be classified as a personality disorder:
A: awkward or eccentric behavior
B: exaggerated or erratic behavior
C: anxious, nervous behavior
DPD belongs to cluster C. Signs of this disorder include:
on friends or family for decision-making
- being easily
hurt by disapproval
isolated and nervous when alone
- being overly
sensitivity to criticism
unable to be alone
a tendency to be naïve
People with DPD may require constant reassurance. They can
become devastated when relationships and friendships are severed.
When alone, a person with DPD may experience:
- panic attacks
Some of these symptoms are the same for people with anxiety
disorders. People with medical conditions such as depression or menopause may
also experience some of these symptoms. Contact your doctor to receive a
specific diagnosis if you experience any of the above symptoms.
It’s unknown what causes people to develop DPD. However,
experts cite both biological and developmental factors.
Some risk factors that might contribute to the development
of this disorder include:
- having a history of neglect
- having an abusive upbringing
- being in a long-term, abusive relationship
- having overprotective/authoritarian parents
- having a family history of anxiety disorders
How Is DPD Diagnosed?
Your doctor will give you a physical exam to see if a physical
illness could be the source of symptoms, particularly anxiety. This may include
blood tests to check for hormone imbalances. If tests are inconclusive, your
doctor will likely refer you to a mental health specialist.
A psychiatrist or psychologist usually diagnoses DPD.
They’ll take your symptoms, history, and mental state into account during
Diagnosis begins with a detailed history of your symptoms.
This includes how long you’ve been experiencing them and how they came about. Your
doctor may also ask questions about your childhood and your present life.
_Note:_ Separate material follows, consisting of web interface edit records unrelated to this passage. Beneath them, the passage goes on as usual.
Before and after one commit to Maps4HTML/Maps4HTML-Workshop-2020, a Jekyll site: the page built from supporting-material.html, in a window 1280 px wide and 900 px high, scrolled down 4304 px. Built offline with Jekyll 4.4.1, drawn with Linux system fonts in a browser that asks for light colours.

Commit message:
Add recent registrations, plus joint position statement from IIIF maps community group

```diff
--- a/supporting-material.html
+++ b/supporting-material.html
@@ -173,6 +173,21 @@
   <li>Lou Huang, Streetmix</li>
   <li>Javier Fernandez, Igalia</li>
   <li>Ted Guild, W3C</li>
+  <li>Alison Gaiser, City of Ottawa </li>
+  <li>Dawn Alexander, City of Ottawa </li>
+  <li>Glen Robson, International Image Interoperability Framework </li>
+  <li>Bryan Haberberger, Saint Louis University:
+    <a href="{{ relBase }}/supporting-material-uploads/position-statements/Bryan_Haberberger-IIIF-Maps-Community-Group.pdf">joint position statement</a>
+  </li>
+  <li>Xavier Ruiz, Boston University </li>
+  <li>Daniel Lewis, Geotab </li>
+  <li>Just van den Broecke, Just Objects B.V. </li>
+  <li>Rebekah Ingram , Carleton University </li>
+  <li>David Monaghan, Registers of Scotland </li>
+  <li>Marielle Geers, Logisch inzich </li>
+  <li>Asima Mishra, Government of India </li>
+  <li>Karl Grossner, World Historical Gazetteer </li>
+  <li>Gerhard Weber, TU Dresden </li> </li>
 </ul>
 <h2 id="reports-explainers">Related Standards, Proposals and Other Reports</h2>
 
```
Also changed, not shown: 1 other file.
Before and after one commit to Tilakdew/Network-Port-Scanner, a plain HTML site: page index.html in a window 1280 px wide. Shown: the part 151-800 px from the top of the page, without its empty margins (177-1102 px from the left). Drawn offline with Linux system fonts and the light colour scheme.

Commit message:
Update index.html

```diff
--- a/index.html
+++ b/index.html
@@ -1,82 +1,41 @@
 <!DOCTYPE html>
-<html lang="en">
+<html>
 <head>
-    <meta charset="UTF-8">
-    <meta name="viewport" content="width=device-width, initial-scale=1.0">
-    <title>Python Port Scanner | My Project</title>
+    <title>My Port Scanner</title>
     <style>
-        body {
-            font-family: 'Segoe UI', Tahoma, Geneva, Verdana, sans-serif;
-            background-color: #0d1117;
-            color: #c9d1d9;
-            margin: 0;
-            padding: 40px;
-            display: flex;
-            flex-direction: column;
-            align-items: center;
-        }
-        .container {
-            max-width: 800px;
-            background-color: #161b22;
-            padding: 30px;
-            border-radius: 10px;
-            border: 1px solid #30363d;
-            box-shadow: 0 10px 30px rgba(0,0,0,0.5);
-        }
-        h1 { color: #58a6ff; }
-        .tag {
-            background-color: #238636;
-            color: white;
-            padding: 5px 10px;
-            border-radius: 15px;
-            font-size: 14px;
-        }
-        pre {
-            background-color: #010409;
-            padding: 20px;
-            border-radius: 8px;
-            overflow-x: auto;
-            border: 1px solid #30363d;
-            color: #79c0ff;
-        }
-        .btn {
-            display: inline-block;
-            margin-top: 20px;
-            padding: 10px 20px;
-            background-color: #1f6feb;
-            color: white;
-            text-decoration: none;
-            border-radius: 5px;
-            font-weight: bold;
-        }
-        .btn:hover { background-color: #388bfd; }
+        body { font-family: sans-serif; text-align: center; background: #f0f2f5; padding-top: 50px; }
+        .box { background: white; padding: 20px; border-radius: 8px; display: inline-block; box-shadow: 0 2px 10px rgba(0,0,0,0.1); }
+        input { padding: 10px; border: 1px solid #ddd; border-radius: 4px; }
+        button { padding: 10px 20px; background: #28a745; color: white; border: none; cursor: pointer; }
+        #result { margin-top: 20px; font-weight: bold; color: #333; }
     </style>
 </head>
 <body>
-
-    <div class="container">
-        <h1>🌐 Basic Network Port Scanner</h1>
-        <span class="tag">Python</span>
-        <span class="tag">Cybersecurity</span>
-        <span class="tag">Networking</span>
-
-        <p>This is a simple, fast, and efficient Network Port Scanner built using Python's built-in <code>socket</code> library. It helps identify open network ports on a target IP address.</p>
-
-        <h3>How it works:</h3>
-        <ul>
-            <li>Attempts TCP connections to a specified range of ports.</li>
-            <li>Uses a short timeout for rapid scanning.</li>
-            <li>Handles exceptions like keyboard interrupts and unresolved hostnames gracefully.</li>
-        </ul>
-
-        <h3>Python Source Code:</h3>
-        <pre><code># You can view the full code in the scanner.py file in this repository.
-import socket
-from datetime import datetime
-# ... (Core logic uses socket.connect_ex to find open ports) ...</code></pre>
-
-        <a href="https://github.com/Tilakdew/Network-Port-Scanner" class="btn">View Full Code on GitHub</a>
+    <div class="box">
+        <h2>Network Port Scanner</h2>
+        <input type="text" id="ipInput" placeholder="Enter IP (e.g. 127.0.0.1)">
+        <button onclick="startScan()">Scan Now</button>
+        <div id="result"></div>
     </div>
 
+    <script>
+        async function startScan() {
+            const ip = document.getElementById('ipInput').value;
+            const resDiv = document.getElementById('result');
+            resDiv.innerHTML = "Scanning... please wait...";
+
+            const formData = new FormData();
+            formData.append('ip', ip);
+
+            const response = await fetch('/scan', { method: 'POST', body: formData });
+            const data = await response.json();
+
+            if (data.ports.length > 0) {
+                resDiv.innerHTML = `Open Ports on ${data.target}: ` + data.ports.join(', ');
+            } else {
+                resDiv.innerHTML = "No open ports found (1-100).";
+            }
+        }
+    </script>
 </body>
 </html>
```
How Is DPD Treated?
Treatment focuses on alleviating symptoms. Psychotherapy
(talk therapy) is often the first course of action. Therapy can help you better
understand your condition. It can also teach you new ways to build healthy
relationships with others and improve your self-esteem.
Psychotherapy is usually used on a short-term basis. Long-term
therapy could put you at risk of growing dependent on your therapist.
Medications can help relieve anxiety and depression, but are
generally used as a last resort. Your therapist or doctor may prescribe you a
medication to treat panic attacks that result from extreme anxiety. Some medications
for anxiety and depression are habit-forming, so you may have to see your
doctor regularly while taking them to prevent prescription dependence.
What Are the Potential Complications of DPD?
Complications that can arise from untreated DPD are:
disorders (such as panic disorder, avoidant personality disorder, and
obsessive-compulsive personality disorder)
(anxiety disorder characterized by a persistent fear of an object or
Early treatment can prevent many of these complications from
What’s My Outlook?
The cause of DPD is unknown, which makes it difficult to
prevent the condition from developing. However, recognizing and treating
symptoms early can prevent the condition from worsening.
People with DPD generally improve with treatment. Many of
the symptoms associated with the condition will decrease as treatment
Supporting Someone with DPD
DPD can be overwhelming. As with other personality
disorders, many people are ashamed to seek help for their symptoms. This can
affect quality of life and increase the long-term risk for anxiety and
If you suspect a loved one might have DPD, it’s important to
encourage them to seek treatment before their condition worsens. This can be a
sensitive matter for someone with DPD, especially since they seek constant
approval and don’t want to disappoint their loved ones. Focus on the positive
aspects to let your loved one know they’re not being rejected.